The proposal also includes risk assessment, a liability-management plan, and public and stakeholder involvement. It would fund an analysis of sediment behind the dam, of fish habitat that could become available if the dam were removed, and research into water quality in the Similkameen River.
The study would be an objective evaluation of all alternatives, from leaving the dam in place to partial removal to complete removal. The proposed alternatives would go through an extensive environmental review by agencies, tribes and the public, according to the proposal.
If the study results in a recommendation of partial or complete dam removal, additional funds would have to be raised for the actual removal, Colyer said.
The NOAA money will be allocated over five years. Most of the funding is for conservation groups and nongovernmental organizations, but 15% has been designated for tribal entities. Because of the significant involvement of tribes from the United States and Canada, the same application is being submitted to both funding streams, Colyer said.
The PUD’s letter of support, signed by General Manager Steve Taylor, cites a resolution signed in July by the PUD commissioners supporting a comprehensive feasibility study to evaluate the potential removal of Enloe Dam. The PUD’s requirements specify that an agency must assume all responsibility and liability for dam removal and that there must be a firm source of funding.

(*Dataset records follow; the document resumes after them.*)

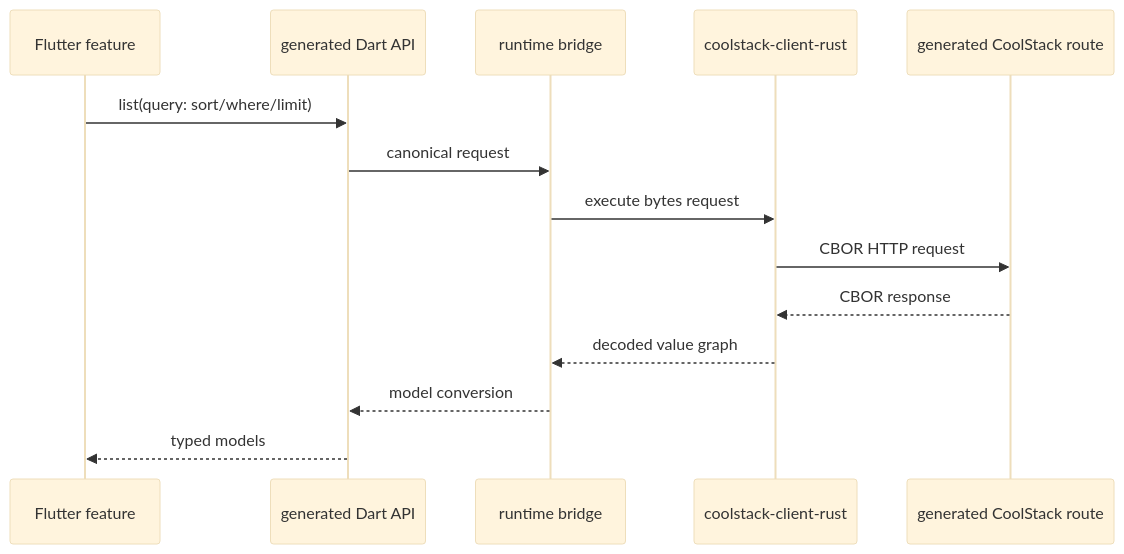
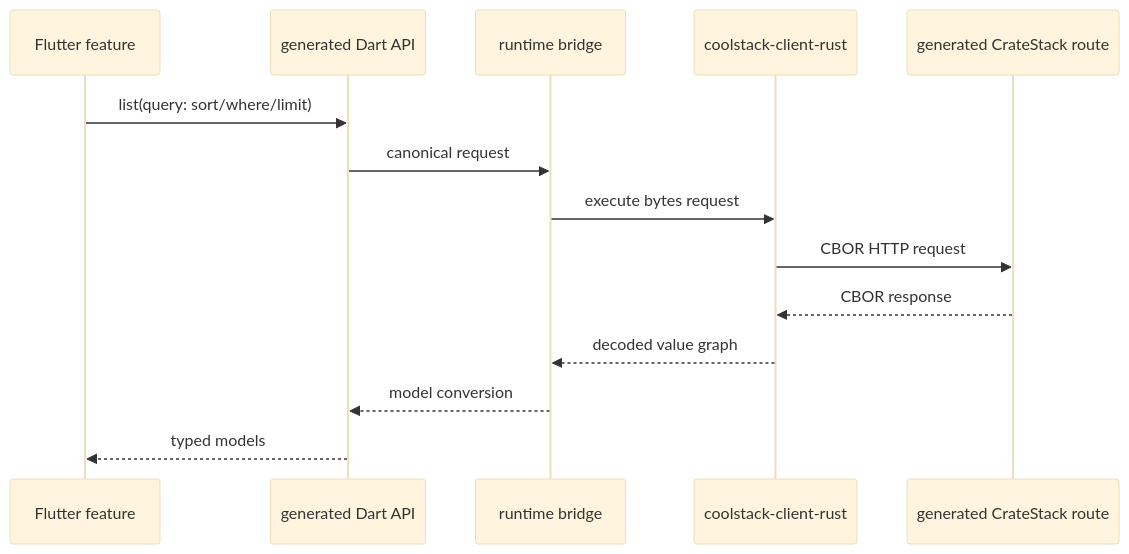
The second of 2 diagrams in docs/architecture/client-runtime.md (vaam-store/cratestack-docs), drawn with Mermaid (base theme) before and after one commit. The commit also changed other lines of this file and 16 other files, not shown here.

Commit message:
refactor: rename framework to CrateStack across all documentation

````diff
--- a/docs/architecture/client-runtime.md
+++ b/docs/architecture/client-runtime.md
@@ -307,17 +307,17 @@
 ```mermaid
 sequenceDiagram
     participant App as Flutter feature
     participant Dart as generated Dart API
     participant Bridge as runtime bridge
     participant Rust as coolstack-client-rust
-    participant API as generated CoolStack route
+    participant API as generated CrateStack route
 
     App->>Dart: list(query: sort/where/limit)
     Dart->>Bridge: canonical request
     Bridge->>Rust: execute bytes request
     Rust->>API: CBOR HTTP request
     API-->>Rust: CBOR response
     Rust-->>Bridge: decoded value graph
     Bridge-->>Dart: model conversion
     Dart-->>App: typed models
 ```
````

The PUD agreed to the partnership with Trout Unlimited for a comprehensive, objective and science-driven study that addresses the PUD’s interests and “legitimate questions,” Colyer said.
Although some of the applicants have expressed support for removal of Enloe, the assessment will provide adequate information for a decision about whether it’s feasible to remove the dam, Colyer said. Trout Unlimited considers the PUD a partner in the effort to obtain money for this next step. “Their interests need to be represented and carried forward,” he said.
Trout Unlimited has supported dam removal as a way of restoring habitat to help with salmon recovery, Lisa Pelly, Director of Trout Unlimited’s Washington Water Project, told the Methow Valley News earlier this year.
Removal of Enloe and restoration of the Similkameen River could allow access to more than 300 miles of habitat for threatened and endangered salmon, largely in British Columbia. It could provide a substantial increase in steelhead production and ensure the existence of this species in the Okanogan River Basin, where numbers of returning natural-origin fish have been very low in recent years, according to the Enloe Dam Working Group.
The grant application notes that some feasibility work has already been done, including sediment sampling and analysis, evaluation of potential spawning and rearing habitat for salmon in the Similkameen watershed, and consultation with stakeholders.
A decision from NOAA on the funding is expected in December or January. The feasibility study and related research would be done in 2023 and 2024, Colyer said.
If the study is funded, Trout Unlimited would hire engineers and experts on liability and risk management. Colyer would oversee the project and serve as the primary point of contact with the PUD.
In addition to the PUD and the Colvilles, letters of support came from the Lower and Upper Similkameen Bands in British Columbia, the Washington Department of Fish and Wildlife (WDFW), the Washington Department of Ecology, the Okanagan Nation Alliance, the U.S. Fish & Wildlife Service, the Province of British Columbia’s Fish and Wildlife Section, the Resources Legacy Fund, and the Enloe Working Group.
Another study by WDFW is already underway. The Washington state budget allocated $250,000 for WDFW to analyze biological, management and legal issues connected with the possible removal of Enloe Dam and restoration of the Similkameen River.